|Date(s):||September 11, 1842|
|Location(s):||Washington City, District of Columbia|
|Tag(s):||Abolitionism, african americans, Religion|
|Course:||“America, 1820-1890 (2010),” Furman University|
Upon entering the vibrant city of Georgetown and embarking upon a new career path as a teacher, Miss Caroline Healey Dall found herself at once confronted with questions she relied upon her religious convictions to answer. In her diary, Caroline documented her day-to-day life and travels, as well as her dreams, passions, and concerns. After the Panic of 1837 left her father bankrupt, Caroline set out to do what she could to aid her family’s troubled situation.

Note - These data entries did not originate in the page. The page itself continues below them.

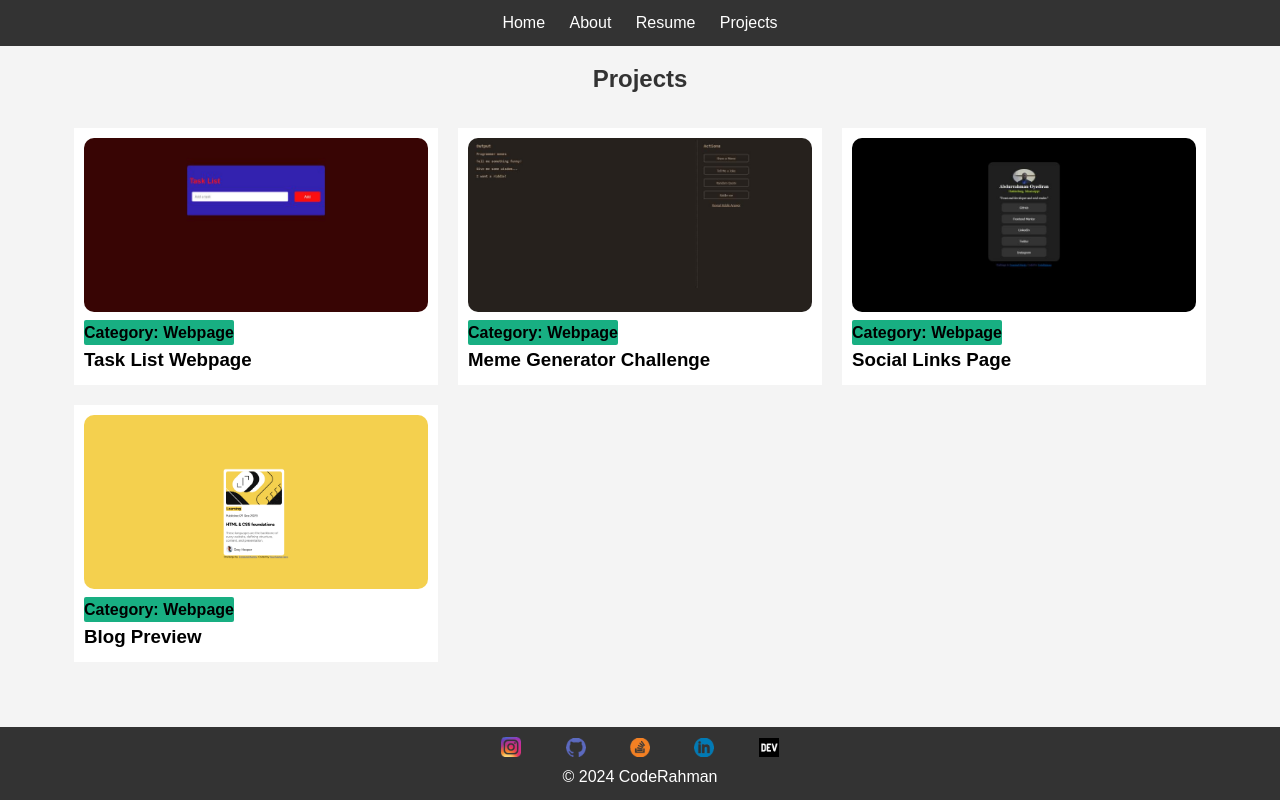
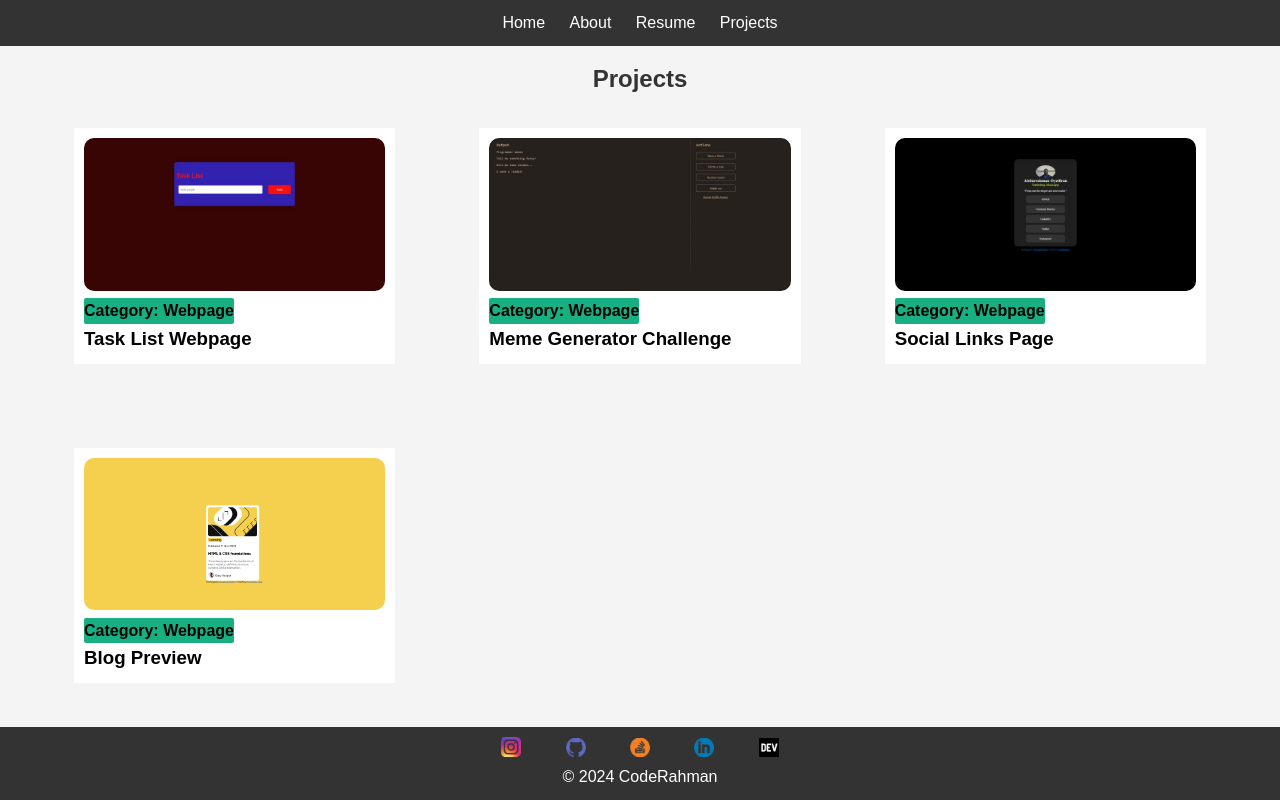
Before and after one commit to CodeRahman/portfolio, a plain HTML site: page projects.html in a window 1280 px wide. Drawn offline with Linux system fonts and the light colour scheme.

Commit message:
Update styles.css

```diff
--- a/styles.css
+++ b/styles.css
@@ -119,6 +119,7 @@ footer {
     margin-bottom: 20px;
     display: grid;
     grid-template-columns: repeat(auto-fill, minmax(320px, 1fr));
+    grid-gap: 4rem;
 }
 .projectlink{
     background-color: white;
```
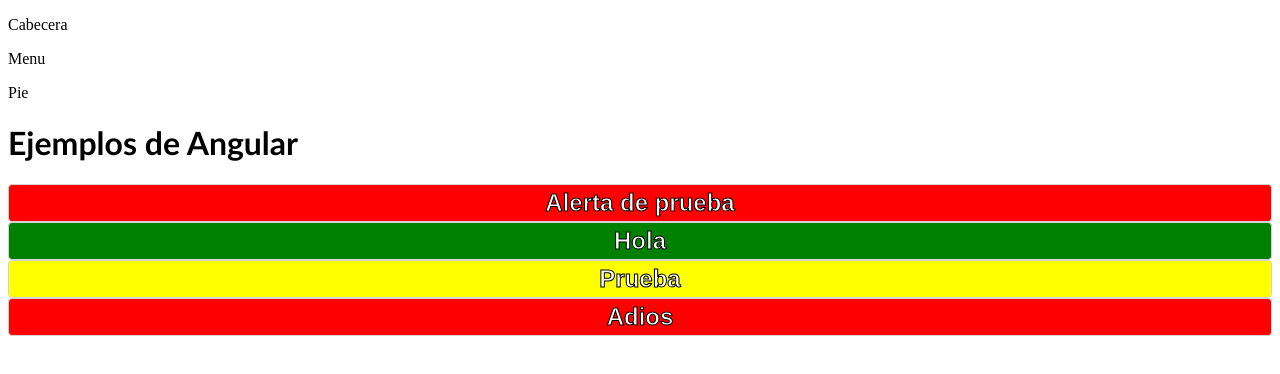
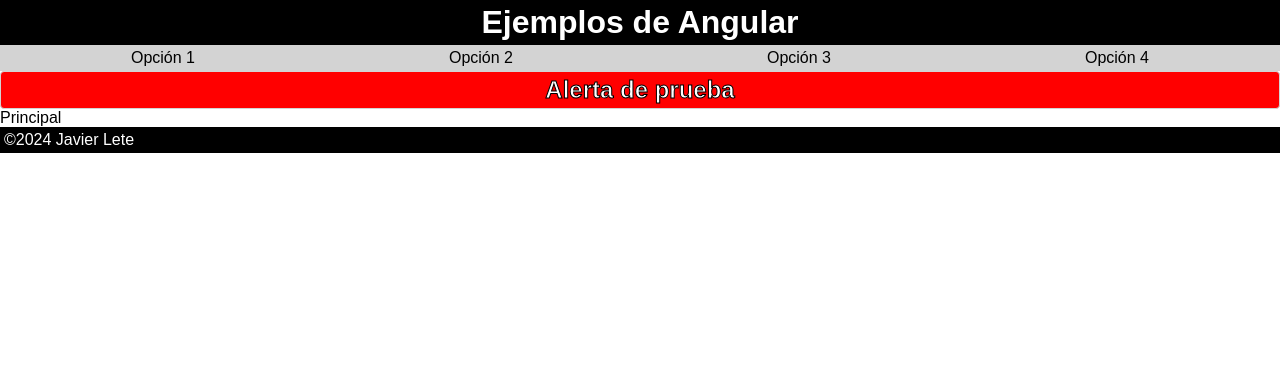
Before and after one commit to javierlete/angular-25-04, an Angular app in the folder ejemplos/: page / in a window 1280 px wide. Shown: the top 374 px of the page. Built offline with nearby package versions, Linux system fonts and the light colour scheme.

Commit message:
Componentes colocados con estilos

```diff
--- a/ejemplos/src/app/app.component.html
+++ b/ejemplos/src/app/app.component.html
@@ -1,9 +1,5 @@
 <app-cabecera></app-cabecera>
 <app-menu></app-menu>
+<alerta></alerta>
+<app-principal></app-principal>
 <app-pie></app-pie>
-
-<h1>{{title}}</h1>
-<alerta></alerta>
-<alerta color="green" mensaje="Hola"></alerta>
-<alerta color="yellow" mensaje="Prueba"></alerta>
-<alerta mensaje="Adios"></alerta>
--- a/ejemplos/src/app/app.component.ts
+++ b/ejemplos/src/app/app.component.ts
@@ -4,11 +4,12 @@ import { AlertaComponent } from './alerta.component';
 import { CabeceraComponent } from './cabecera.component';
 import { MenuComponent } from './menu.component';
 import { PieComponent } from './pie.component';
+import { PrincipalComponent } from './principal.component';
 
 @Component({
   selector: 'app-root',
   standalone: true,
-  imports: [RouterOutlet, AlertaComponent, CabeceraComponent, MenuComponent, PieComponent],
+  imports: [RouterOutlet, AlertaComponent, CabeceraComponent, MenuComponent, PrincipalComponent, PieComponent],
   templateUrl: './app.component.html',
   styleUrl: './app.component.css'
 })
--- a/ejemplos/src/app/cabecera.component.ts
+++ b/ejemplos/src/app/cabecera.component.ts
@@ -3,6 +3,21 @@ import { Component } from "@angular/core";
 @Component({
     standalone: true,
     selector: 'app-cabecera',
-    template: '<p>Cabecera</p>'
+    template: '<header><h1>{{titulo}}</h1></header>',
+    styles: `
+        h1 {
+            font-family: sans-serif;
+
+            background-color: black;
+            color: white;
+
+            margin: 0;
+            padding: 0.25rem;
+
+            text-align: center;
+        }
+    `
 })
-export class CabeceraComponent {}
+export class CabeceraComponent {
+    titulo = 'Ejemplos de Angular';
+}
--- a/ejemplos/src/app/menu.component.ts
+++ b/ejemplos/src/app/menu.component.ts
@@ -3,6 +3,34 @@ import { Component } from "@angular/core";
 @Component({
     standalone: true,
     selector: 'app-menu',
-    template: '<p>Menu</p>'
+    template: `
+        <nav>
+            <ul>
+                <li><a href="#">Opción 1</a></li>
+                <li><a href="#">Opción 2</a></li>
+                <li><a href="#">Opción 3</a></li>
+                <li><a href="#">Opción 4</a></li>
+            </ul>
+        </nav>
+    `,
+    styles: `
+        ul {
+            display: flex;
+            justify-content: space-around;
+
+            padding: 0.25rem;
+
+            background-color: lightgray;
+        }
+
+        li {
+            list-style: none;
+        }
+
+        a {
+            text-decoration: none;
+            color: black;
+        }
+    `
 })
 export class MenuComponent {}
--- a/ejemplos/src/app/pie.component.ts
+++ b/ejemplos/src/app/pie.component.ts
@@ -3,6 +3,19 @@ import { Component } from "@angular/core";
 @Component({
     standalone: true,
     selector: 'app-pie',
-    template: '<p>Pie</p>'
+    template: `
+        <footer>
+            <p>&copy;2024 Javier Lete</p>
+        </footer>
+    `,
+    styles: `
+        footer {
+            background-color: black;
+            color: white;
+
+            padding: 0.25rem;
+        }
+    `
+
 })
 export class PieComponent {}
--- /dev/null
+++ b/ejemplos/src/app/principal.component.ts
@@ -0,0 +1,8 @@
+import { Component } from "@angular/core";
+
+@Component({
+    standalone: true,
+    selector: 'app-principal',
+    template: '<main>Principal</main>'
+})
+export class PrincipalComponent {}
--- a/ejemplos/src/styles.css
+++ b/ejemplos/src/styles.css
@@ -1 +1,9 @@
-/* You can add global styles to this file, and also import other style files */
+* {
+    box-sizing: content-box;
+    margin: 0;
+    padding: 0;
+}
+
+body {
+    font-family: sans-serif;
+}
```
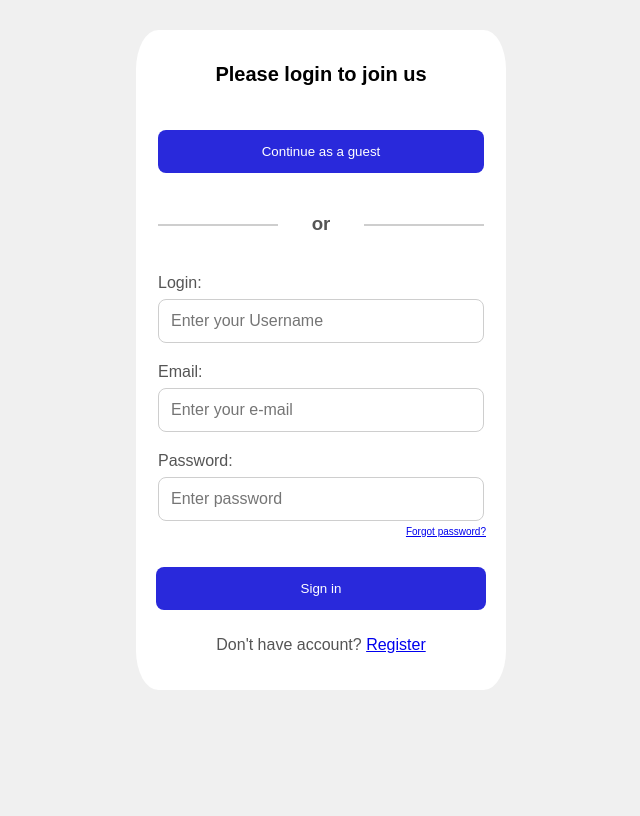
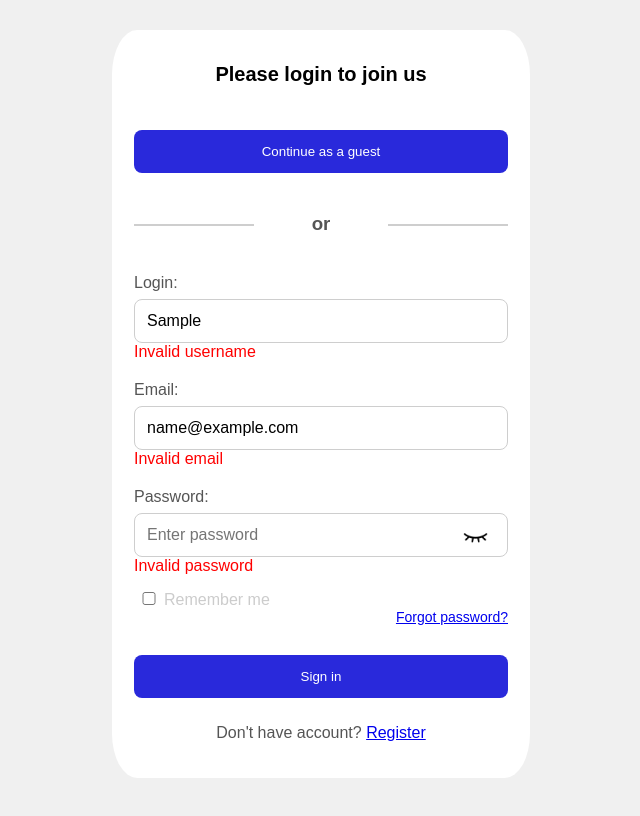
Before and after one commit to ConradApril/Login-Form, a plain HTML site: page index.html in a window 1280 px wide. Both pictures are taken after typing "Sample", "name@example.com", "Sample123" into the empty fields and a click on the button "Sign in". Shown: the whole page, without its empty margins (319-959 px from the left). Drawn offline with Linux system fonts and the light colour scheme.

Commit message:
validate form and "remember me"

```diff
--- /dev/null
+++ b/data.json
@@ -0,0 +1,5 @@
+{
+  "username": "Janko_the_musician",
+  "email": "Janko_the_musician@gg.com",
+  "password": "123456"
+}
--- a/index.html
+++ b/index.html
@@ -2,7 +2,7 @@
 <html lang="en">
   <head>
     <link rel="stylesheet" href="style.css" />
-    <script src="main.js"></script>
+
     <meta charset="UTF-8" />
     <meta name="viewport" content="width=device-width, initial-scale=1.0" />
     <title>Login</title>
@@ -12,7 +12,7 @@
       <form
         id="registrationForm"
         class="fieldset1"
-        onsubmit="return validateForm()"
+        onsubmit="validateForm(event)"
       >
         <div class="input-area">
           <h1 class="title">Please login to join us</h1>
@@ -38,22 +38,40 @@
             />
             <div id="emailError" class="error"></div>
             <label for="password">Password: </label>
+
+            <div class="passwordEye">
               <input
                 placeholder="Enter password"
+                type="password"
                 id="password"
-              name="password"
-              type="password"
               />
+              <img
+                class="eye"
+                onclick="TogglePassword()"
+                src="CLOSEDEYE.png"
+                alt="eye"
+              />
+            </div>
+
             <div id="passwordError" class="error"></div>
-          </fieldset>
+
+            <p class="CheckboxRememberMe">
+              <input class="Checkbox" type="checkbox" id="rememberMe"/><a class="RememberMe"
+                >Remember me</a
+              >
+            </p>
             <a href="/" class="forgot-password">Forgot password?</a>
-          <button id="submit-btn" type="submit" class="button">Sign in</button>
+            <button href="/" id="submit-btn" type="submit" class="button">
+              Sign in
+            </button>
             <div id="successMessage" class="success" style="display: none">
               Registration Successful!
             </div>
             <p class="register">Don't have account? <a href="/">Register</a></p>
+          </fieldset>
         </div>
       </form>
     </main>
+    <script src="main.js"></script>
   </body>
 </html>
--- a/main.js
+++ b/main.js
@@ -1,48 +1,107 @@
-function validateForm() {
-    let name = document.getElementById('name').value;
-    let email = document.getElementById('email').value;
-    let password = document.getElementById('password').value;
+const rmCheck = document.getElementById("rememberMe");
+let nameInput = document.getElementById("name");
+let passInput = document.getElementById("password");
+let emailInput = document.getElementById("email");
+if (localStorage.checkbox && localStorage.checkbox !== "") {
+  nameInput.value = localStorage.name;
+  passInput.value = localStorage.passInput;
+  emailInput.value = localStorage.email;
+  console.log(localStorage.password);
+  // Check data.json if data is correct, if yes submit form
+  if ((nameInput.value = localStorage.name)) {
+  }
+} else {
+  rmCheck.removeAttribute("checked");
+  passInput.value = "";
+  console.log("test");
+}
 
-    let nameError = document.getElementById('nameError');
-    let emailError = document.getElementById('emailError');
-    let passwordError = document.getElementById('passwordError');
-    let successMessage = document.getElementById('successMessage');
+async function validateForm(event) {
+  event.preventDefault();
+  let name = document.getElementById("name").value;
+  let email = document.getElementById("email").value;
+  let password = document.getElementById("password").value;
 
-    let valid = true;
+  let nameError = document.getElementById("nameError");
+  let emailError = document.getElementById("emailError");
+  let passwordError = document.getElementById("passwordError");
+  let successMessage = document.getElementById("successMessage");
 
-    nameError.innerHTML = '';
-    emailError.innerHTML = '';
-    passwordError.innerHTML = '';
+  var valid = true;
 
-    console.log(name)
-    if (name === '') {
-        nameError.innerHTML = 'Name is required';
+  nameError.innerHTML = "";
+  emailError.innerHTML = "";
+  passwordError.innerHTML = "";
+
+  if (name === "") {
+    nameError.innerHTML = "Name is required";
     valid = false;
   }
 
-    if (email === '') {
-        emailError.innerHTML = 'Email is required';
+  if (email === "") {
+    emailError.innerHTML = "Email is required";
     valid = false;
   } else if (!/\S+@\S+\.\S+/.test(email)) {
-        emailError.innerHTML = 'Invalid email address';
+    emailError.innerHTML = "Invalid email address";
     valid = false;
   }
-
-    if (password === '') {
-        passwordError.innerHTML = 'Password is required';
+  if (password === "") {
+    passwordError.innerHTML = "Password is required";
     valid = false;
   } else if (password.length < 6) {
-        passwordError.innerHTML = 'Password must be at least 6 characters';
+    passwordError.innerHTML = "Password must be at least 6 characters";
     valid = false;
   }
 
   if (valid) {
-        successMessage.style.display = 'block';
-        setTimeout(function () {
-            successMessage.style.display = 'none';
-            document.getElementById('registrationForm').reset();
-        }, 2000);
+    await fetch("./data.json")
+      .then((response) => response.json())
+      .then((json) => {
+        if (name !== json.username) {
+          nameError.innerHTML = "Invalid username";
+          valid = false;
         }
-
-    return false;
+        if (email !== json.email) {
+          emailError.innerHTML = "Invalid email";
+          valid = false;
         }
+        if (password !== json.password) {
+          passwordError.innerHTML = "Invalid password";
+          valid = false;
+          document.getElementById("password").value = "";
+        }
+      });
+    }
+    //  if (valid) {
+      //    successMessage.style.display = "block";
+      //    setTimeout(function () {
+        //      successMessage.style.display = "none";
+        //      document.getElementById("registrationForm").reset();
+        //    }, 2000);
+        //  }
+        if (valid) {
+    RememberMe(name, email, password);
+    window.location.href = "/";
+  }
+  return valid;
+}
+function RememberMe(name, email, password) {
+  if (rmCheck.checked) {
+    localStorage.name = name;
+    localStorage.email = email;
+    localStorage.passInput = password;
+    localStorage.checkbox = rmCheck.value;
+  }
+}
+function TogglePassword() {
+  var x = document.getElementById("password");
+  var icon = document.getElementsByClassName("eye");
+  console.log(icon[0]);
+  if (x.type === "password") {
+    x.type = "text";
+    icon[0].src = "eye.png";
+  } else {
+    x.type = "password";
+    icon[0].src = "CLOSEDEYE.png";
+  }
+}
--- a/style.css
+++ b/style.css
@@ -62,10 +62,10 @@
   margin: 30px 0 10px 0;
 }
 .forgot-password {
-  font-size: 10px;
+  font-size: 14px;
   width: 100%;
   text-align: right;
-  margin-top: 5px;
+  margin-top: 0px;
 }
 fieldset {
   border: none;
@@ -101,4 +101,34 @@
 }
 .register {
   color: rgb(85, 85, 85);
+  text-align: center;
 }
+.error {
+  color: red;
+}
+.Checkbox {
+  margin: 0;
+  width: 20px;
+  position: left;
+  min-width: 30px;
+}
+.RememberMe {
+
+}
+.CheckboxRememberMe {
+  margin-bottom: 0px;
+}
+.eye {
+  max-width: 25px;
+  max-height: 25px;
+  position: absolute;
+  display: block;
+  top: 10px;
+  right: 20px;
+}
+.passwordEye {
+  position: relative;
+}
+#password {
+  padding-right: 60px;
+}
```
Also changed, not shown: CLOSEDEYE.png (added), EYE.png (added). Lines whose indentation alone changed are shown as unchanged.
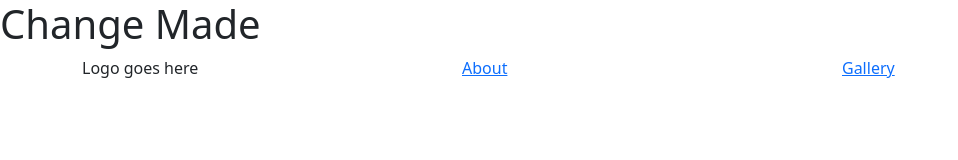
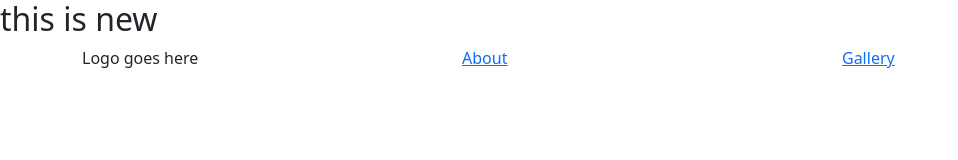
Before and after one commit to WrenCoded/wrencoded.github.io, a plain HTML site: page index.html in a window 1280 px wide. Shown: the whole page, without its empty margins (0-958 px from the left). Drawn offline with nearby package versions, Linux system fonts and the light colour scheme.

Commit message:
added h2

```diff
--- a/index.html
+++ b/index.html
@@ -11,7 +11,7 @@
 </head>
 
 <body>
-    <h1>Change Made</h1>
+    <h2>this is new</h2>
     <!-- put all rows inside container div -->
     <div class="container">
         <!-- first row - navbar -->
```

As a young woman of only twenty years, Caroline began teaching at Miss English’s school in Georgetown, D.C. On her second day at the school, a young slave girl named Christie came up and asked her for a lesson.
After thirty minutes or so of reading and history lessons, Christie admitted she feared she would never be free. Caroline replied “The whites must be servants of God Christie—and you are very happy now.” The conversation continued for some time as Christie and Caroline discussed God’s plan and the reasons why blacks could not all be free at once, “… it is because few of you are wise enough, and good enough to be trusted with liberty.” Caroline cited various biblical passages referencing the important, and sometimes trying, relationship between servant and master. She concluded her entry with ruminations over her homesickness, as well as her hope that God would unveil her fate and intended duty in the world.
It may seem odd that Caroline, who was deeply grounded in her religious faith as a Unitarian, spoke out against the abolition of slavery. This anti-abolitionist attitude, however, prevailed in the early 1840s throughout most of the North. In Caroline’s hometown of Boston, only seven years prior to this entry’s inscription, William Lloyd Garrison, the editor of the abolitionist newspaper The Liberator was dragged through the streets and almost hung by an anti-abolitionist mob until he was rescued by local law enforcement. To many, slavery was an institution that seemed remote and irrelevant in day-to-day life. Abolitionists also posed a direct challenge to the local elites in cities nationwide, challenging the status quo and threatening to empower not only the enslaved, but free blacks and women as well. It was also a system which had stimulated the growth of northern business, the very industry that Caroline’s father worked in as a merchant in Boston. Caroline’s attitudes toward abolitionism were no doubt shaped by the prevailing attitudes of the time as well as her upbringing as a wealthy merchant’s daughter in New England.